The Corner That Held Them by Sylvia Townsend WarnerIn memory of the wife who had once dishonored and always despised him, Brian de Retteville founded a 12th-century convent in Norfolk. Two centuries later, the Benedictine community is well established there and, as befits a convent whose origin had such ironic beginnings, the inhabitants are prey to the ambitions, squabbles, jealousies, and pleasures of less spiritual environments. An outbreak of the Black Death, the collapse of the convent spire, the Bishops visitation, and a nuns disappearance are interwoven with the everyday life of the nuns, novices, and prioresses in this marvelous imagined history of a 14th-century nunnery.
Distant voices, small lives
A collective of bibliophiles talking about books. Book Fox vulpes libris : small bibliovorous mammal of overactive imagination and uncommonly large bookshop expenses. Habitat: anywhere the rustle of pages can be heard. More nuns. The author manages to conjure a whole world, and the mindset that goes with it. The characters are allowed their intelligence and their imagination, but these are infused with the reality that they know and see and unadulterated by what we know and see. There is something marginal and provisional about the place — it is on an island, in what I assume must be undrained fens.
'Satanism as a Feminist Strategy in Sylvia Townsend Warner's Lolly Willowes (1926)', Per Faxneld
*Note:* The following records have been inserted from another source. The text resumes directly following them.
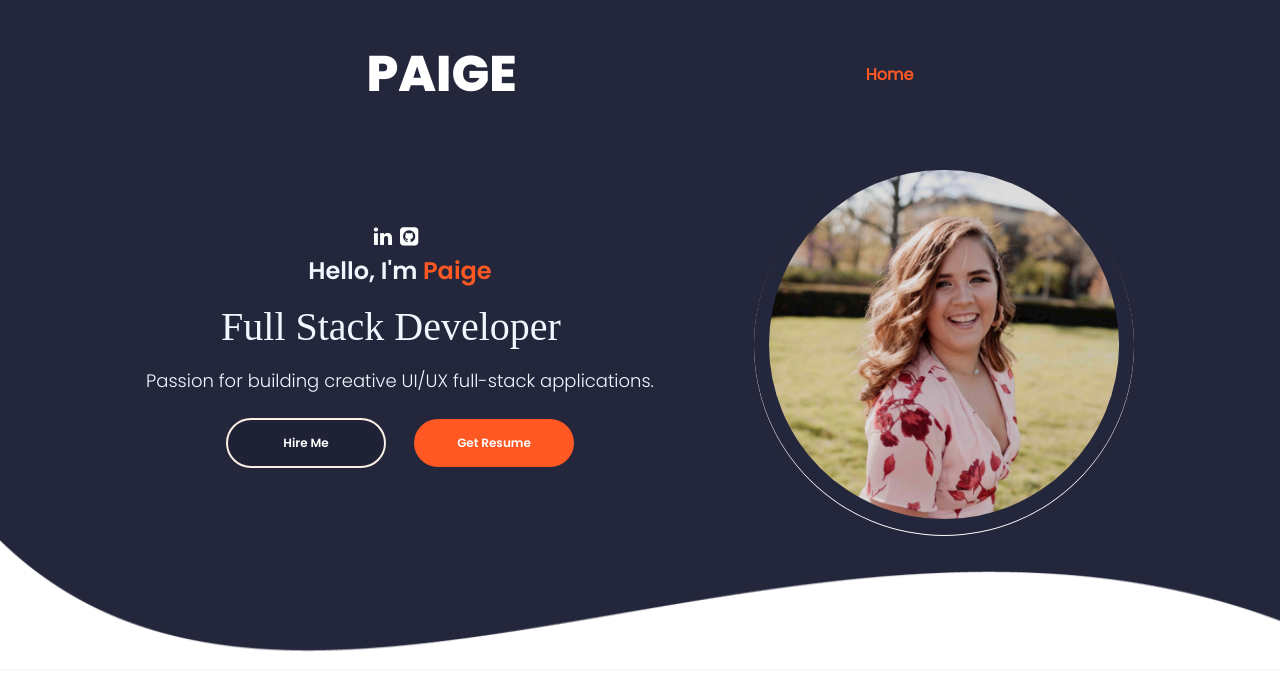
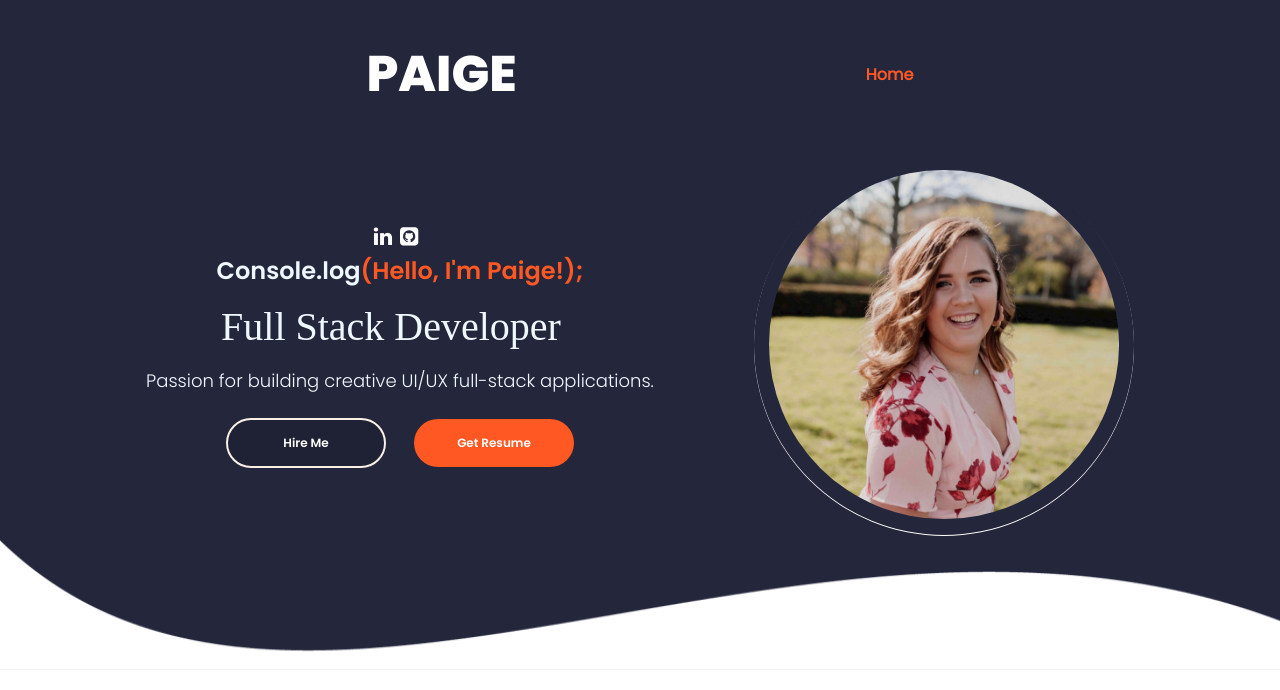
Before and after one commit to paigetiedeman/react-portfolio, a React (Create React App) app: page / in a window 1280 px wide. Shown: the top 690 px of the page. Built offline with nearby package versions, Linux system fonts and the light colour scheme; a web font is replaced by a local one.

Commit message:
quick styling update

```diff
--- a/src/PortfolioContainer/Home/Profile/Profile.js
+++ b/src/PortfolioContainer/Home/Profile/Profile.js
@@ -20,7 +20,7 @@ export default function Profile() {
           <div className="profile-details-name">
             <span className="primary-text">
               {" "}
-              Hello, I'm <span className="highlighted-text">Paige</span>
+              Console.log<span className="highlighted-text">(Hello, I'm Paige!);</span>
             </span>
           </div>
           <div className="profile-details-role">
```
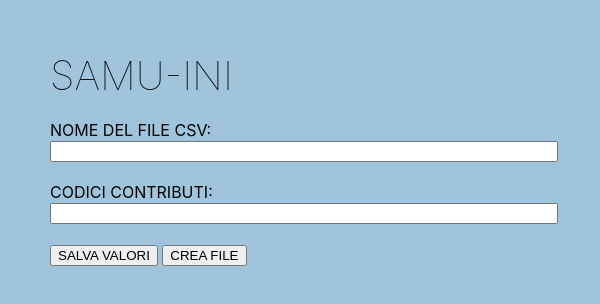
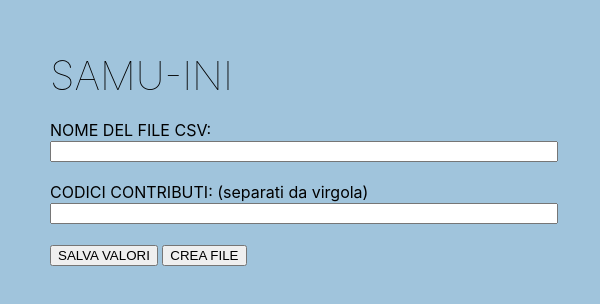
Before and after one commit to massicattaneo/samu-ini, an Electron app: page index.html in a window 600 px wide. Shown: the part 224-528 px from the top of the page. Drawn offline with Linux system fonts and the light colour scheme; no server answers.

Commit message:
add git keep

```diff
--- a/index.css
+++ b/index.css
@@ -26,5 +26,5 @@ header h1 {
 	padding: 0;
 }
 
-label {width: 200px; display: inline-block; }
+label {display: block; }
 input[type=text] {width: 500px;}
--- a/index.html
+++ b/index.html
@@ -13,7 +13,7 @@
 				<h1>SAMU-INI</h1>
 				<form>
 					<label>NOME DEL FILE CSV:</label><input id="fileName" type="text"/><br/><br/>
-					<label>CODICI CONTRIBUTI:</label><input id="discounts" type="text"/><br/><br/>
+					<label>CODICI CONTRIBUTI: (separati da virgola)</label><input id="discounts" type="text"/><br/><br/>
 					<input type="button" onclick="save()" value="SALVA VALORI" />
 					<input type="button" onclick="run()" value="CREA FILE" /><br/><br/>
 				</form>
```
Also changed, not shown: 1 other file.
The Corner That Held Them is a fictionalisation of history, with no heroes and no heroines, and the protagonists jog slowly past our field of vision as we move from the twelfth century through the thirteenth, into the fourteenth. We meet five prioresses, four bishops, one custos or convent business manager, in modern parlance , and one priest with a rather important secret that has become a nunnery tall tale since he revealed it inadvertently in the throes of a fever, thinking he was dying. Naturally none of the nuns believe him. The plot, such as it is, begins with how this nunnery was founded. It was built in the memory of Alianor, the dead wife of Brian de Retteville, whom we first meet in bed, just before her lover is killed by her husband.